Women's Rights in 1970s Europe

by Danielle Miller and Victoria Struys

On November 25, the IES, along with the Institute of Slavic, East European, and Eurasian Studies (ISEEES), and the Working Group for German History and Culture, was pleased to welcome Celia Donert from the University of Cambridge. In her paper, “The Working Women’s Charter: Women’s Rights between Socialist Internationalism and Neoliberalism in 1970s Europe,” Donert explored how proposals for a Working Women’s Charter developed through 1970s Europe. At times, proposals put forth by trade union movements and women’s groups in Europe crossed geographic and ideological barriers between communist Eastern Europe and the West, with many calling for equal rights to be integrated further into political and economic development goals of the decade and beyond. 

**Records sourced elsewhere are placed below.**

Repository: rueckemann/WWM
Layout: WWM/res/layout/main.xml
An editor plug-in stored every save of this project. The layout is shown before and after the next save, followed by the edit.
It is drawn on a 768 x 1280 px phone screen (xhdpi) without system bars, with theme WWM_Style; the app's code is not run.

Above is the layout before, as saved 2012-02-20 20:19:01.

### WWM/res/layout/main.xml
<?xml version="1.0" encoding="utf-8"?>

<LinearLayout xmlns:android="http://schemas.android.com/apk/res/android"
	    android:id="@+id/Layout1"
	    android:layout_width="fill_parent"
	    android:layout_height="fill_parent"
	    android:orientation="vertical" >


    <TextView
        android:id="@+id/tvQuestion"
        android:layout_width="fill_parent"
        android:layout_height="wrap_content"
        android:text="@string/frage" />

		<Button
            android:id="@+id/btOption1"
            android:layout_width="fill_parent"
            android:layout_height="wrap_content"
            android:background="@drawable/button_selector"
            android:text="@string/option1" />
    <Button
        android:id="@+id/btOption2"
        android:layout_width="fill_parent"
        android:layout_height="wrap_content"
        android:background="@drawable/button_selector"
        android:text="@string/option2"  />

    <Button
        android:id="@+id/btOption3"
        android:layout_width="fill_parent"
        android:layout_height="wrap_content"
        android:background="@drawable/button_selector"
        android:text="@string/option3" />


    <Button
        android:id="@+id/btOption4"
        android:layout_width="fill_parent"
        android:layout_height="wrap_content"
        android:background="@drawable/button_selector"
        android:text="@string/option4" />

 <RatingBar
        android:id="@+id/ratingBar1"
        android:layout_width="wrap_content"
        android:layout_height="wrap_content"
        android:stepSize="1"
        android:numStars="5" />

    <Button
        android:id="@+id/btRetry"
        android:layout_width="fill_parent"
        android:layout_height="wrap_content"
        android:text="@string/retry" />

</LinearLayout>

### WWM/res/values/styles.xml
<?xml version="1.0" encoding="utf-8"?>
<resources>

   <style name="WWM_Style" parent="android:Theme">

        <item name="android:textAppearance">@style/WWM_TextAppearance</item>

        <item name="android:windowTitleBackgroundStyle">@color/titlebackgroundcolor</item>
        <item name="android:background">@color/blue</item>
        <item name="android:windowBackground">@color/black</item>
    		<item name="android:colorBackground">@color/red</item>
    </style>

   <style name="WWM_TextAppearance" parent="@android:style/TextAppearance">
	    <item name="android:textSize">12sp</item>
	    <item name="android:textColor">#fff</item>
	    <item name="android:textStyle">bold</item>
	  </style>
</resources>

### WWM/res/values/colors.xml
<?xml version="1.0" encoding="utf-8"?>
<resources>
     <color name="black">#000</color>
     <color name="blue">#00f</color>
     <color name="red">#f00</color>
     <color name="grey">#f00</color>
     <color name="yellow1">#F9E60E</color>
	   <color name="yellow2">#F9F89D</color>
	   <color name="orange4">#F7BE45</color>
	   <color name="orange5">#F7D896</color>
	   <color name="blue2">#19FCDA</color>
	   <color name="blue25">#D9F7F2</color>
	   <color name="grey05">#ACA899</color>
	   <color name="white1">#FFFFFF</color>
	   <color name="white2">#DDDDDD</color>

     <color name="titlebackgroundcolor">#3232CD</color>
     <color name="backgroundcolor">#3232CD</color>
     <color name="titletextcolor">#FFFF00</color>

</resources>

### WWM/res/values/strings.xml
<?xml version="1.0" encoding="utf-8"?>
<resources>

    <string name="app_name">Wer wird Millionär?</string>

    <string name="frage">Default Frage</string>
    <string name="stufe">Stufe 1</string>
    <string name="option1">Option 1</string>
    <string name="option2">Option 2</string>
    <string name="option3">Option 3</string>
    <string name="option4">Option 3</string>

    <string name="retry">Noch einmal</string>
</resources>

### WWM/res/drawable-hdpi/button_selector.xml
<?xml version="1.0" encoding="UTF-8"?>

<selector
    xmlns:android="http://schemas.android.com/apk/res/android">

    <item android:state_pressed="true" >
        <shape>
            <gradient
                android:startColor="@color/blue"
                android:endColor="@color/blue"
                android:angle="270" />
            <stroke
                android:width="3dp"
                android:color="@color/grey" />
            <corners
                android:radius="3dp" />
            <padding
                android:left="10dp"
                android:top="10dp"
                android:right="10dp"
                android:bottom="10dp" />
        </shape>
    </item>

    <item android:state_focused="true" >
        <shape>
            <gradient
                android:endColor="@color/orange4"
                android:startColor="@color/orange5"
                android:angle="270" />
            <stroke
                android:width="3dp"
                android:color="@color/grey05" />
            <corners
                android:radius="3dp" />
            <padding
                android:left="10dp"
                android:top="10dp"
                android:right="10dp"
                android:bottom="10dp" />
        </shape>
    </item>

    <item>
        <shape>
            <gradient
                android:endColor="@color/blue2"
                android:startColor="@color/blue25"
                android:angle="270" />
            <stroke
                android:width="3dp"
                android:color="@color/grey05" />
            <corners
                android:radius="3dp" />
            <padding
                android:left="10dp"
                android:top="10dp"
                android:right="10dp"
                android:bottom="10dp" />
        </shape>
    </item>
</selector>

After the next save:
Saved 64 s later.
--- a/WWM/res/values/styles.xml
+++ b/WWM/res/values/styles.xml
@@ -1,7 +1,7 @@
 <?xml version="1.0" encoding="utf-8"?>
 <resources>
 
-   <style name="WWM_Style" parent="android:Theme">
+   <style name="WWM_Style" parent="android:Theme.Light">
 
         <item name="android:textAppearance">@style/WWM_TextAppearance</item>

Donert began her lecture with the 1979 World Federation of Trade Unions’s introduction of rights to employment, equal pay, maternity leave and many others. Begun in 1940 to claim equal pay for equal work, the WFTU experienced conflicts over female laborers and social and economic rights during the Cold War, and was dismissed by critics as communist propaganda. Donert demonstrated that the narrative of feminism in the East offered a different perspective on discrimination against women. However, she insisted that even though conditions were different and socialist countries tried to reduce inequality, women were still not considered equal to men. In some of the countries of the Eastern bloc, pay discrimination toward women was also observed. Several charters for women’s rights were proposed, but it proved difficult to see them applied and accepted. 

During the Q&A, Donert spoke of the post-1989 transformation of discourse on women’s rights. Some scholars of gender studies, she noted, see “sexual rights” as the “final frontier of democratization” since the collapse of the Soviet Union. She noted that the weaponization of women’s rights by oppressive, autocratic regimes continues to pose a challenge for universal women’s rights. In addition, cultural and religious differences between countries’ notions of “freedom”— and the degree to which a state should intervene to guarantee it— prove difficult to reconcile. When asked what happened to Eastern European women’s rights organizations after the fall of communism, Donert noted that several women continued activism at a broad, European level, even joining social lobbies funded by the EU.